"Oh yes. Poor Hari talks to me about it every once in a while. He has to deal with them in one way or another and I can well imagine what a headache it must be for him."
"Are these feuds so bad that they interfere with the working of the Project?"
"Are there any people who are more quarrelsome than others or any duo draw more resentment than others? In short, are there people you can get rid of and perhaps remove 90 percent of the friction at the cost of 5 or 6 percent of the personnel?"
Amaryl raised his eyebrows. "It sounds like a good idea, but I don't know whom to get rid of. I don't really participate in all the minutiae of internal politics. There's no way of stopping it, so for my part, I merely avoid it."
"That's strange," said Dors. "Aren't you in this way denying any credibility to psychohistory?"
"In what way?"
"How can you pretend to reach a point where you can predict and guide the future, when you cannot analyze and correct something as homegrown as personal frictions in the very Project that promises so much?"
Amaryl chuckled softly. It was unusual, for he was not a man who was given to humor and laughter. "I'm sorry, Dors, but you picked on the one problem that we have solved, after a manner of speaking. Hari himself identified the equations that represented the difficulties of personal friction years ago and I myself then added the final touch last year.
"I found that there were ways in which the equations could be changed so as to indicate a reduction in friction. In every such case, however, a reduction in friction here meant an increase in friction there. Never at any time was there a total decrease or, for that matter, a total increase in the friction within a closed group-that is, one in which no old members leave and no new members come in. What I proved, with the help of Elar's achaotic equations, was that this was true despite any conceivable action anyone could take. Hari calls it 'the law of conservation of personal problems.'
"It gave rise to the notion that social dynamics has its conservation laws as physics does and that, in fact, it is these laws that offer us the best possible tools for solving the truly troublesome aspects of psychohistory."

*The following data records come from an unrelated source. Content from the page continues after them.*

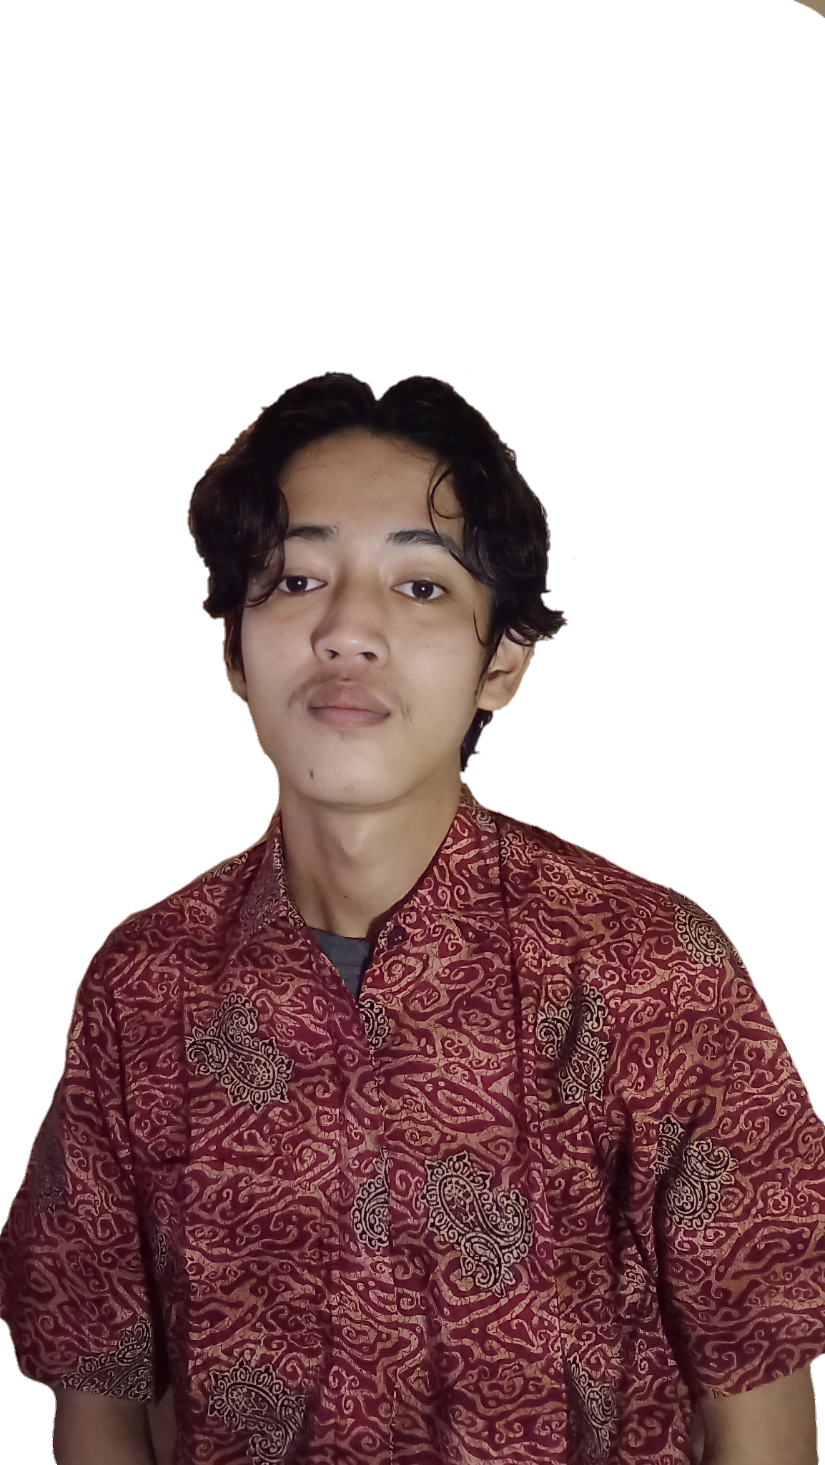
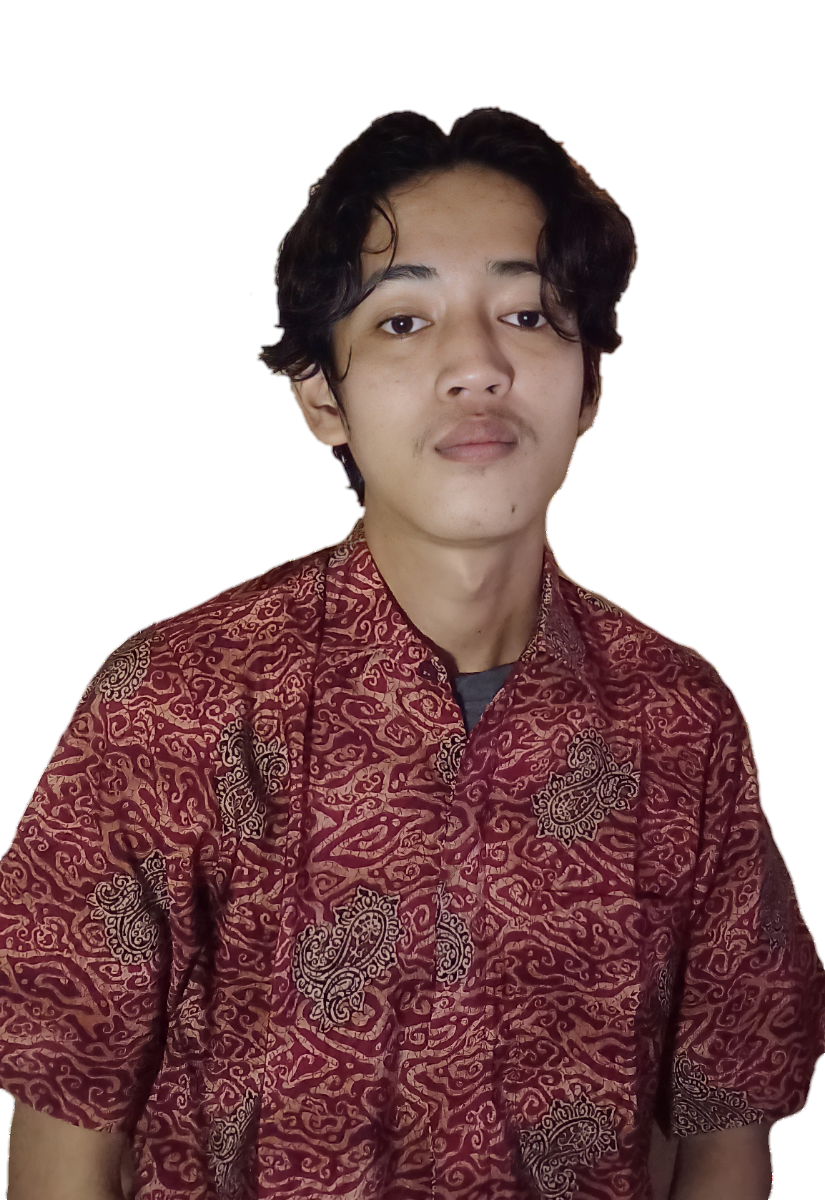
third commit

diff --git a/index.html b/index.html
@@ -106,7 +106,7 @@
                                 129.362C2.45775 97.8511 -7.48481 59.1033 6.67581 34.5279C20.9871 10.1032 59.7028 
                                 -0.149132 97.9666 0.00163737C136.23 0.303176 174.193 10.857 190.312 36.4879Z"/>
 
-                                <image class="home__blob-img" x='-92' y='-33' href="assets/img/profil.png"/>
+                                <image class="home__blob-img" x='-12' y='-3' href="assets/img/profil.png"/>
                             </g>
                         </svg>
                     </div>
@@ -137,7 +137,7 @@
             <span class="section__subtitle">My Introduction</span>
 
             <div class="about__container container grid">
-                <img src="assets/img/about.png" alt="" class="about__img">
+                <img src="assets/img/about.jpg" alt="" class="about__img">
 
                 <div class="about__data">
                     <p class="about__description">I am an individual who has enthusiasm and willingness to learn new things. Able in graphic design and website development. I can also operate Adobe Photoshop, Figma, and Canva. In this case, it has succeeded in producing social media content design and organization, election, and registration websites.</p>
@@ -160,7 +160,7 @@
                     </div>
 
                     <div class="about__buttons">
-                        <a download="" href="assets/pdf/CV Fadhil Anugrah Darwan" class="button button--flex">
+                        <a download="" href="assets/pdf/CV Fadhil Anugrah Darwan.pdf" class="button button--flex">
                             Download CV<i class="uil uil-download-alt button__icon"></i>
                         </a>
                     </div>
@@ -1511,7 +1511,7 @@
                         </a>
                     </div>
 
-                    <img src="assets/img/about.png" alt="" class="project__img">
+                    <img src="assets/img/about.jpg" alt="" class="project__img">
                 </div>
             </div>
         </section>

diff --git a/assets/css/styles.css b/assets/css/styles.css
@@ -302,7 +302,7 @@ img{
 }
 
 .home__blob-img{
-    width: 390px;
+    width: 200px;
 }
 
 .home__data{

Dors said, "Rather impressive, but what if you end up finding that nothing at all can be changed, that everything that is bad is conserved, and that to save the Empire from destruction is merely to increase destruction of another kind?"
"Actually some have suggested that, but I don't believe it."
"Very well. Back to reality. Is there anything in the frictional problems within the Project that threaten Hari? I mean, with physical harm."
"Harm Hari? Of course not. How can you suggest such a thing?"
"Might there not be some who resent Hari, for being too arrogant, too pushy, too self-absorbed, too eager to grab all the credit? Or, if none of these things apply, might they not resent him simply because he has run the Project for so long a time?"
"I never heard anyone say such a thing about Hari."
Dors seemed dissatisfied. "I doubt that anyone would say such things in your hearing, of course. But thank you, Yugo, for being so helpful and for giving me so much of your time."
Amaryl stared after her as she left. He felt vaguely troubled, but then returned to his work and let other matters drift away.